(Saved data entries)
____________________

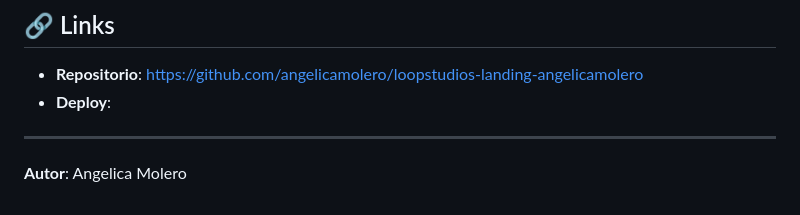
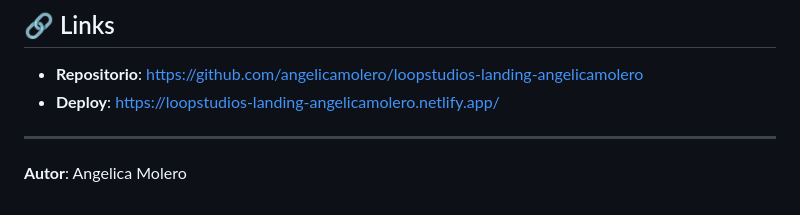
Before and after one commit to angelicamolero/loopstudios-landing-angelicamolero, a Markdown page: README.md, the part around the change. Drawn GitHub-style.

Commit message:
adding deploy link to documentation

```diff
--- a/README.md
+++ b/README.md
@@ -147,7 +147,7 @@ Se implementaron contenedores con `max-width` diferentes para cada breakpoint:
 ## 🔗 Links
 
 - **Repositorio**: [https://github.com/angelicamolero/loopstudios-landing-angelicamolero](https://github.com/angelicamolero/loopstudios-landing-angelicamolero)
-- **Deploy**:
+- **Deploy**: [https://loopstudios-landing-angelicamolero.netlify.app/](https://loopstudios-landing-angelicamolero.netlify.app/)
 
 ---
 
```
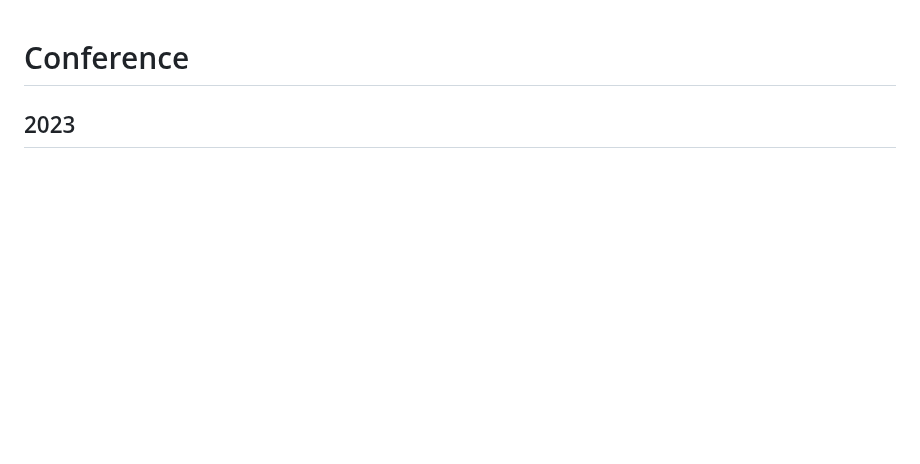
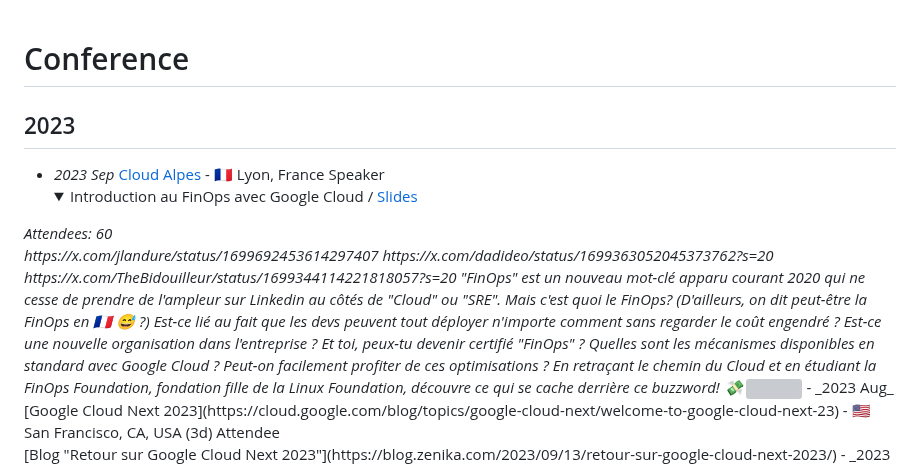
Before and after one commit to jlandure/jlandure-dev-site, a Markdown page: conference/README.md, the part around one of its changes. GitHub-like rendering; folded sections open; blank space fills up the shorter version; grey boxes are pictures that could not be loaded.

Commit message:
:sparkles: new conference

```diff
--- a/conference/README.md
+++ b/conference/README.md
@@ -1,6 +1,27 @@
 # Conference
 
 ## 2023
+
+- _2023 Sep_ [Cloud Alpes](https://cloudalpes.fr/speakers/julien-landure) - 🇫🇷 Lyon, France
+<span class="detail-tag">Speaker</span>
+<br><details><summary>Introduction au FinOps avec Google Cloud / [Slides](https://speakerdeck.com/jlandure/introduction-au-finops-avec-google-cloud-cloud-alpes)
+</summary>
+<span><em>
+Attendees: 60<br>
+https://x.com/jlandure/status/1699692453614297407
+https://x.com/dadideo/status/1699363052045373762?s=20
+https://x.com/TheBidouilleur/status/1699344114221818057?s=20
+"FinOps" est un nouveau mot-clé apparu courant 2020 qui ne cesse de prendre de l'ampleur sur Linkedin au côtés de "Cloud" ou "SRE".
+Mais c'est quoi le FinOps? (D'ailleurs, on dit peut-être la FinOps en 🇫🇷 😅 ?) Est-ce lié au fait que les devs peuvent tout déployer n'importe comment sans regarder le coût engendré ? Est-ce une nouvelle organisation dans l'entreprise ? Et toi, peux-tu devenir certifié "FinOps" ?
+Quelles sont les mécanismes disponibles en standard avec Google Cloud ? Peut-on facilement profiter de ces optimisations ?
+En retraçant le chemin du Cloud et en étudiant la FinOps Foundation, fondation fille de la Linux Foundation, découvre ce qui se cache derrière ce buzzword! 💸
+</em>
+<img src="https://sfo2.digitaloceanspaces.com/advocu/gde/activity-photos/2023/12/18/4f2b07e4-39b9-4c25-b6e3-9c9f68349c57.jpeg">
+</span>
+</details>
+- _2023 Aug_ [Google Cloud Next 2023](https://cloud.google.com/blog/topics/google-cloud-next/welcome-to-google-cloud-next-23) - 🇺🇸 San Francisco, CA, USA (3d)
+<span class="detail-tag">Attendee</span>
+<br>[Blog "Retour sur Google Cloud Next 2023"](https://blog.zenika.com/2023/09/13/retour-sur-google-cloud-next-2023/)
 - _2023 Jun_ [Google Cloud Summit](https://cloudonair.withgoogle.com/events/summit-france-2023) - 🇫🇷 Paris, France
 <span class="detail-tag">Attendee</span>
 - _2023 Jun_ Google Cloud CTO Council - 🇫🇷 Paris, France
```
Also changed, not shown: other parts of conference/README.md (+0 -1 lines).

____________________

Work to complete: Count the lines of the data that contain the word "span", and give only that number.

Reply: 5